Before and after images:
*****
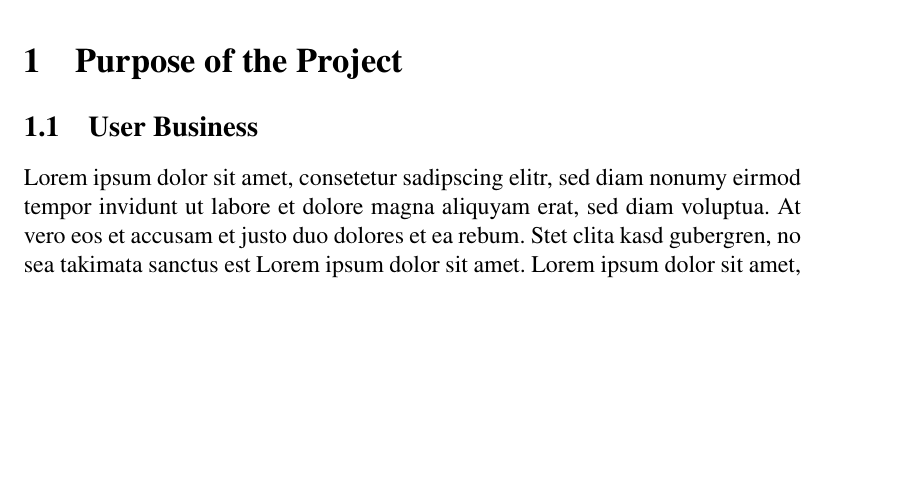
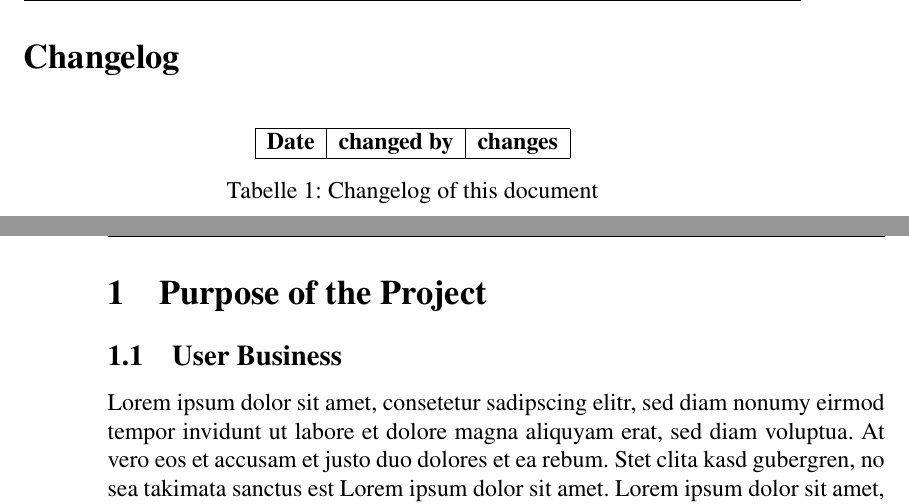
Before and after one commit to Dieblich/volere, a LaTeX paper (Vorlere_Vorlage.tex): part of page 5 of 29 before the commit and two parts of pages 7 and 8 of 31 after it, the two joined at a grey line, cut at the place of the change, the shorter picture padded with empty space. Compiled offline with pdfLaTeX.

Commit message:
added changelog section and table

```diff
--- a/Vorlere_Vorlage.tex
+++ b/Vorlere_Vorlage.tex
@@ -49,6 +50,21 @@
 \begin{abstract}
 
 \end{abstract}
+
+\newpage
+\section*{Changelog}
+\begin{table}[t!h]
+	\centering
+	\begin{tabular}{|c|l|l|}
+		\hline
+		\textbf{Date} & \textbf{changed by} & \textbf{changes}\\\hline
+	\end{tabular}
+	\caption{Changelog of this document}
+	\label{tab:changelog}
+\end{table}
+
+
+\newpage
 
 \section{Purpose of the Project}
 \subsection{User Business}
```
Also changed, not shown: Vorlere_Vorlage.pdf, Vorlere_Vorlage.tex (1 more changed lines), 3 other files.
*****
Task: Could you return all of the entries above exactly, without any images?

Answer space:
Before and after one commit to Dieblich/volere, a LaTeX paper (Vorlere_Vorlage.tex): part of page 5 of 29 before the commit and two parts of pages 7 and 8 of 31 after it, the two joined at a grey line, cut at the place of the change, the shorter picture padded with empty space. Compiled offline with pdfLaTeX.

Commit message:
added changelog section and table

```diff
--- a/Vorlere_Vorlage.tex
+++ b/Vorlere_Vorlage.tex
@@ -49,6 +50,21 @@
 \begin{abstract}
 
 \end{abstract}
+
+\newpage
+\section*{Changelog}
+\begin{table}[t!h]
+	\centering
+	\begin{tabular}{|c|l|l|}
+		\hline
+		\textbf{Date} & \textbf{changed by} & \textbf{changes}\\\hline
+	\end{tabular}
+	\caption{Changelog of this document}
+	\label{tab:changelog}
+\end{table}
+
+
+\newpage
 
 \section{Purpose of the Project}
 \subsection{User Business}
```
Also changed, not shown: Vorlere_Vorlage.pdf, Vorlere_Vorlage.tex (1 more changed lines), 3 other files.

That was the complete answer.